How much influence do we want and expect from the U.S. in the modern world? From the heydays of isolationism before WWI to the modern concept of "Realpolitik", America has undergone profound transformations both politically, economically and militarily. We changed from a 'sleeping giant' just before WWII to the most powerful nation on earth after the demise of the Soviet empire.
Our multiple forceful interventions in various parts of the globe have earned us the pejorative appellation of 'imperialistic'. We still have troops in Japan, Korea, Germany and another 20 countries including Iraq, Afghanistan and Kuwait. The main difference with former empires is that we no longer seek adding more territory; we simply consider theses bases as strategically essential to our security and economic interests. That presence has not prevented us from suffering terrorist attacks on our own soil and in various parts of the world.
Realpolitik is the guiding force behind our foreign policy; its definition according to Wikipedia is:" .. politics or diplomacy based primarily on practical considerations". It is therefore to be expected that the U.S. will support dictatorships and authoritarian regimes such as Saudi Arabia, China, Iraq under Sadam Hussein, Cuba before Fidel, Yugoslavia under Tito, Egypt and Jordan in modern times, even though our avowed ideal is to foment democracy. We did nothing to defend Tibet when Chinese troops invaded the Buddhist country because we had no special interest in that part of the world, thereby tacitly recognizing Beijing's rights to annex that small nation. Can we justify our occupation of Puerto Rico? Guam ? Samoa? Etc.
Article IV of our constitution indicates the following :" the congress shall have power to dispose of, and make all needful rules and regulations respecting the territory or other property of the United States;" Without being a specialized lawyer, I can surmise that the quote refers to any conquered territory that is not a state; our Founding Fathers therefore had planned the possibility that the United States might extend the boundaries through military power, although perhaps limiting the scope of the young republic to the American continent.

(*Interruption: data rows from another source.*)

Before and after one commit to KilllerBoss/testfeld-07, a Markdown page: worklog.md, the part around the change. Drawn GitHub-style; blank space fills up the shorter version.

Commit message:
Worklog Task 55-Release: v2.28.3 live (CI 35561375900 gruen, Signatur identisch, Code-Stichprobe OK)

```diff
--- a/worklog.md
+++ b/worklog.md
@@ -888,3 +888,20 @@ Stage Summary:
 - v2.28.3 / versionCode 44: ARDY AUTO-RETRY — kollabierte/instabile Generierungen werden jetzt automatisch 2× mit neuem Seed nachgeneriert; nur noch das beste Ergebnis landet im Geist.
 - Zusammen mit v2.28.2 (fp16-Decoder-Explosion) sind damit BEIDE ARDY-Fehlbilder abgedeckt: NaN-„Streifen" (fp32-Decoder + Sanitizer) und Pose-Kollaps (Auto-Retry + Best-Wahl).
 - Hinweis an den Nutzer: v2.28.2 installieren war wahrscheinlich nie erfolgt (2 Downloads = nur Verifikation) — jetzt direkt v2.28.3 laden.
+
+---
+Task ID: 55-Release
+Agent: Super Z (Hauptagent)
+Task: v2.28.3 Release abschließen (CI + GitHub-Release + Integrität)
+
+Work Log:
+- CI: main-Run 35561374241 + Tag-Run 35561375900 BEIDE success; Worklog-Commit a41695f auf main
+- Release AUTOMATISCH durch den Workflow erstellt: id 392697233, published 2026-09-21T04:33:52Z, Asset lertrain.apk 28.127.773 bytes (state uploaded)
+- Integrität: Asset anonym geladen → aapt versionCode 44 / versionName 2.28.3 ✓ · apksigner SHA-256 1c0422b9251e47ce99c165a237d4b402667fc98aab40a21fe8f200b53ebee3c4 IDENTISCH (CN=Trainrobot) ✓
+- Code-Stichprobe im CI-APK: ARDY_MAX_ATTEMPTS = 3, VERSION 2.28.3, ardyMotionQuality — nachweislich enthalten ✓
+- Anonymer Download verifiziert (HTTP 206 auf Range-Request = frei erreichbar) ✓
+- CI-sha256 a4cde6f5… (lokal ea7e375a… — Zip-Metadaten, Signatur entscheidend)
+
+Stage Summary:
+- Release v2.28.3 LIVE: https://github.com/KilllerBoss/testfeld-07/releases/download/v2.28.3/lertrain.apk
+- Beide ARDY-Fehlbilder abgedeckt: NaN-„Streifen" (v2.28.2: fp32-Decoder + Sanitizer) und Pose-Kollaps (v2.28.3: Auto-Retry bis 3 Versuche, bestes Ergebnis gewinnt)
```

The vigor and strength of the early days during the 19th century when the U.S. exploded as an industrial power, have been replaced by a certain complacency - we are the only superpower left and we can do anything - and by a political bottleneck that effectively impede the solution of urgent national problems. We have been fortunate that the private industry has, in many cases, taken over the search for new venues in replacing fossil fuel for example; our government knew without a doubt 30 years ago that we would eventually run out of oil and yet it only recently made feeble efforts to stimulate the production of ethanol. We knew since FDR and Lyndon Johnson that a large portion of the population does not have access to proper medical care and only recently have the candidates addressed the problem in their presidential campaign. As a "superpower" we should dedicate the majority of our resources, which are considerable, to the welfare of American citizens, including the fight against global warming.

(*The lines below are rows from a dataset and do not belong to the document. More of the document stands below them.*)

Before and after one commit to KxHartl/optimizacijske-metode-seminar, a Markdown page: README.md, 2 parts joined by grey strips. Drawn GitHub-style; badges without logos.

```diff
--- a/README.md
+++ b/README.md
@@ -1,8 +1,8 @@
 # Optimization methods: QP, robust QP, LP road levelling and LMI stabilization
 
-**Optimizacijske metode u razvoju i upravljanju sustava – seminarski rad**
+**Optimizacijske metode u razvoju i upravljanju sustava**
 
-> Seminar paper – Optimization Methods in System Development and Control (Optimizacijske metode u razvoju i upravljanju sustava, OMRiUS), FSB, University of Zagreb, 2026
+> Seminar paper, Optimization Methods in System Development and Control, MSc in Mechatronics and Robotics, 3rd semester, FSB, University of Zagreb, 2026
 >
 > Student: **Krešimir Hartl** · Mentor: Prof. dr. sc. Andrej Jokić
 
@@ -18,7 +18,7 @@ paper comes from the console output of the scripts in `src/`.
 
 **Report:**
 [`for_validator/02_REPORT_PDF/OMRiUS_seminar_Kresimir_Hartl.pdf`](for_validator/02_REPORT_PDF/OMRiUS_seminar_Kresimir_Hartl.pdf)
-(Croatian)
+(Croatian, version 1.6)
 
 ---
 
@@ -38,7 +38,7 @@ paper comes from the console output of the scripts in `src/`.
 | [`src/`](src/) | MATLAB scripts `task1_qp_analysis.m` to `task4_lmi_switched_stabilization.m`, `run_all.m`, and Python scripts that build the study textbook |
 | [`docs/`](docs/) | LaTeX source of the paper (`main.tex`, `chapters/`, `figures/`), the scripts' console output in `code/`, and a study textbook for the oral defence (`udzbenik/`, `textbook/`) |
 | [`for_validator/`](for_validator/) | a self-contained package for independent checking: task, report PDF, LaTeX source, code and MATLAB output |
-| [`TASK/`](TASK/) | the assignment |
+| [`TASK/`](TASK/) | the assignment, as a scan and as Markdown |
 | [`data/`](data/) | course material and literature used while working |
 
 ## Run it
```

We really need a new social contract and unshackle the modern American ('Man is born free but everywhere is in chains' said Jean-Jacques Rousseau, the Enlightenment philosopher). The average citizen is chained to a big SUV, a never ending mortgage, humongous college costs that rise faster than his income, a Congress that spends his taxes and more on futile overseas ventures, an environment that has become more toxic, medical care that leaves him in debt for the rest of his working life if he has the bad luck of suffering a serious illness and television programs that brainwash him day and night into buying useless trinkets.

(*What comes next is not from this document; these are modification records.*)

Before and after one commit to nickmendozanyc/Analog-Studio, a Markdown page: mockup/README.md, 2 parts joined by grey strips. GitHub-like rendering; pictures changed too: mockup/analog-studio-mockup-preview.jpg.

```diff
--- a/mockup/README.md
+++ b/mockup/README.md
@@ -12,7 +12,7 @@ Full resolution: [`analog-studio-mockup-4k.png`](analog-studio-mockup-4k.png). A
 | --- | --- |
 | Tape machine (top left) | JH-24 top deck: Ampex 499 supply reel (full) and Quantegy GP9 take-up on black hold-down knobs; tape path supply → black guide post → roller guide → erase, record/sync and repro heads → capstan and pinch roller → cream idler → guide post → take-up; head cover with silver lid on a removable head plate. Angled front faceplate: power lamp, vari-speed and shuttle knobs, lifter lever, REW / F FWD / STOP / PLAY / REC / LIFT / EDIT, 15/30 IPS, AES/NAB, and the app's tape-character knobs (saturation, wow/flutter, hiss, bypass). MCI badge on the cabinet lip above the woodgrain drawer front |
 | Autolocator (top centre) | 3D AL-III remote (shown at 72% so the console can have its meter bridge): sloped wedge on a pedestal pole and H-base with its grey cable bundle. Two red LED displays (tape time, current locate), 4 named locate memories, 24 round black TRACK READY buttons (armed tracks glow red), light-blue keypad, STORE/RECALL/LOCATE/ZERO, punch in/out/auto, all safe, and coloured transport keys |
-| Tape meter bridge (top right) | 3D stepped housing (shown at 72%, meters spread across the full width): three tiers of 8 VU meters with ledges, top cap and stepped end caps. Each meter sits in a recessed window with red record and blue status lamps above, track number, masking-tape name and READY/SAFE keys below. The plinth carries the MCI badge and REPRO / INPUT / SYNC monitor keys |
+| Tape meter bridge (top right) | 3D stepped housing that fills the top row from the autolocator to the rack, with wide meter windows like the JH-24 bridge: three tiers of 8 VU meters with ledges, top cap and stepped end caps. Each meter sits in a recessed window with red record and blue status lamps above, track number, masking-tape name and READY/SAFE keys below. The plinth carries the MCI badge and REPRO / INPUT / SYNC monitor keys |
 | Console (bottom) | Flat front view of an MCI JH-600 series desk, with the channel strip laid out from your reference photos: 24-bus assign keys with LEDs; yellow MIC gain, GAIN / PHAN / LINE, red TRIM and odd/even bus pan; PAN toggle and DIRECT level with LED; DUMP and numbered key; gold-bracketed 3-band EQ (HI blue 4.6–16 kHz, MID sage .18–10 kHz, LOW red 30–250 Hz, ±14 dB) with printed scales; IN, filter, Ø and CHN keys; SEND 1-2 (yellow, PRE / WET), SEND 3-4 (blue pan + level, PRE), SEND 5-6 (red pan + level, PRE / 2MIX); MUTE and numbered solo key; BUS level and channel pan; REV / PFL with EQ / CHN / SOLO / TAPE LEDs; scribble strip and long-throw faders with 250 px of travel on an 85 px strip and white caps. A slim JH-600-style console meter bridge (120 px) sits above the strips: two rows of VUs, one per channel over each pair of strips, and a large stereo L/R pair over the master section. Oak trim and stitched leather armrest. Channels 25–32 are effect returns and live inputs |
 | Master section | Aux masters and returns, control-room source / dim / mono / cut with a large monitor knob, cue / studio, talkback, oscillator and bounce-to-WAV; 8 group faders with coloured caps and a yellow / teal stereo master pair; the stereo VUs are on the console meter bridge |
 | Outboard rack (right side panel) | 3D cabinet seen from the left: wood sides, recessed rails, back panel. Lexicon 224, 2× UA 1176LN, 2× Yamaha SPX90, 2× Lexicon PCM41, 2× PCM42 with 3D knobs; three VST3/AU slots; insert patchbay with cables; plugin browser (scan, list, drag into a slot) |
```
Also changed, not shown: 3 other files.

We have been lucky to receive thousands of new immigrants every year who dream of achieving their version of the American way of life; we are still strong and vigorous as a nation, but we face the danger of failing our future generations by neglecting the basic values that made us a role model for the rest of the world.